Dunford: New Pentagon Staff Needed to Meet Transregional Threats

By Bradley Peniston and Marcus Weisgerber

December 14, 2015

To meet the transregional threats of today and tomorrow, the Pentagon needs a staff that can look at regional threats and make recommendations to the Defense Secretary, Marine Gen. Joseph Dunford said Monday.

Currently, the lowest level of integration across regions is the secretary of defense, Dunford said at a national security forum co-hosted by the Center for a New American Security and Defense One. The perspectives and operational plans developed by the current system of regional combatant commanders are insufficient to face challenges such as militant extremism, he said.

It’s my assumption today that it would be very difficult for any conflict to be isolated to a region,” Dunford said. “When you think about potential adversaries in the future, I think we need to think about strategy right up front that takes into account it is in all likelihood going to be fought in that way.”

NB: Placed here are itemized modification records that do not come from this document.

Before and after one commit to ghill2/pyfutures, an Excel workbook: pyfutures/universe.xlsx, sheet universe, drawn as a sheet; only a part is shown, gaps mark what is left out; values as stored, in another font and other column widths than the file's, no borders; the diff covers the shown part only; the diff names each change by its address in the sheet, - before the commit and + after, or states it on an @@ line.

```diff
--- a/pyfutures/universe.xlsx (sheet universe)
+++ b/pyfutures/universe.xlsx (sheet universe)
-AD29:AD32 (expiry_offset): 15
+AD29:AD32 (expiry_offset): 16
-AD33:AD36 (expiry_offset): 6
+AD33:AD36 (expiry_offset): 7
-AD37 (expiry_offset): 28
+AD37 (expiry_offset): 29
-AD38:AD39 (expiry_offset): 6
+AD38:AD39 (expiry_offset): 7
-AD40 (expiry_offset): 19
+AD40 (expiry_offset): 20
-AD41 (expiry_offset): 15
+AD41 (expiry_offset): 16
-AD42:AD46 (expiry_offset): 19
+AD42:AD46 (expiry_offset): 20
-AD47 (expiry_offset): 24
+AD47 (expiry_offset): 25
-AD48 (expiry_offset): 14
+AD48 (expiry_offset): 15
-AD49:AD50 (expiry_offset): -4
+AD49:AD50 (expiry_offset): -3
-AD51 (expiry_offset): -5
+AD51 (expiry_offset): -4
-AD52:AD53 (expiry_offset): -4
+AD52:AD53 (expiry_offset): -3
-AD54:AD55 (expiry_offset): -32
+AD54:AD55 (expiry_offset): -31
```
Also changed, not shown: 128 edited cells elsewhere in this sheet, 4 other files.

For example, weapons like ballistic missiles could launch in one region of the world and hit a target on the other side of the globe. Under the U.S. military’s current structure, that missile could traverse the jurisdictions of multiple generals or admirals.

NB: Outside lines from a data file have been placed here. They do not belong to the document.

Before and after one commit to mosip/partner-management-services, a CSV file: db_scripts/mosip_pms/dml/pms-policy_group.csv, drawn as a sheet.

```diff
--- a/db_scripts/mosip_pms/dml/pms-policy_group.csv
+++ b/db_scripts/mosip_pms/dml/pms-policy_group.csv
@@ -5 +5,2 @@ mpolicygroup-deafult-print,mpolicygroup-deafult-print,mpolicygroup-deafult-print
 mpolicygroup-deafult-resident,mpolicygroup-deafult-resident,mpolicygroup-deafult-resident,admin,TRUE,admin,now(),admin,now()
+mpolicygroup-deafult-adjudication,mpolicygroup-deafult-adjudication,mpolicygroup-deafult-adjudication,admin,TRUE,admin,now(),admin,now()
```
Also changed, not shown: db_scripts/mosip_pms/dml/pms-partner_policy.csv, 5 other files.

I do believe that there needs to be a staff that has a perspective of all the combatant commanders,” Dunford said. That staff would provide “a common operational picture” and “frame decisions for the secretary of defense” for scenarios “that do involve multiple regions simultaneously.”

The Joint Staff, as structured, is not configured to operate that way, he said. 

Dunford also said he'd be open to changing the Unified Command Plan, which defines the boundaries of each combatant command. 

The chairman's words are sure to feed the nascent debate over changes and updates to the Goldwater-Nichols Act, the three-decade-old legislation that created the combatant command system and forged modern jointness. His recommendation comes as the Pentagon conducts a review of the 1986 act and as Sen. John McCain, R-Ariz., has been holding a series of hearings that are looking at ways to modify the law.

Dunford is also looking to tweak — at least — the way his Joint Staff does business. It will shrink in the new year, he said. He didn't specify how, but said he could "walk away" from some issues.

By Bradley Peniston and Marcus Weisgerber // Bradley Peniston is deputy editor of Defense One. A national security journalist for two decades, he helped launch Military.com, served as managing editor of Defense News, and was editor of Armed Forces Journal. His books include No Higher Honor: Saving the USS Samuel B. Roberts in the Persian Gulf, now part of the Chief of Naval Operations' Professional Reading Program. // Marcus Weisgerber is the global business editor for Defense One, where he writes about the intersection of business and national security. He has been covering defense and national security issues for more than a decade, previously as Pentagon correspondent for Defense News and chief editor of Inside the Air Force. He has reported from Afghanistan, the Middle East, Europe, and Asia, and often travels with the defense secretary and other senior military officials.

December 14, 2015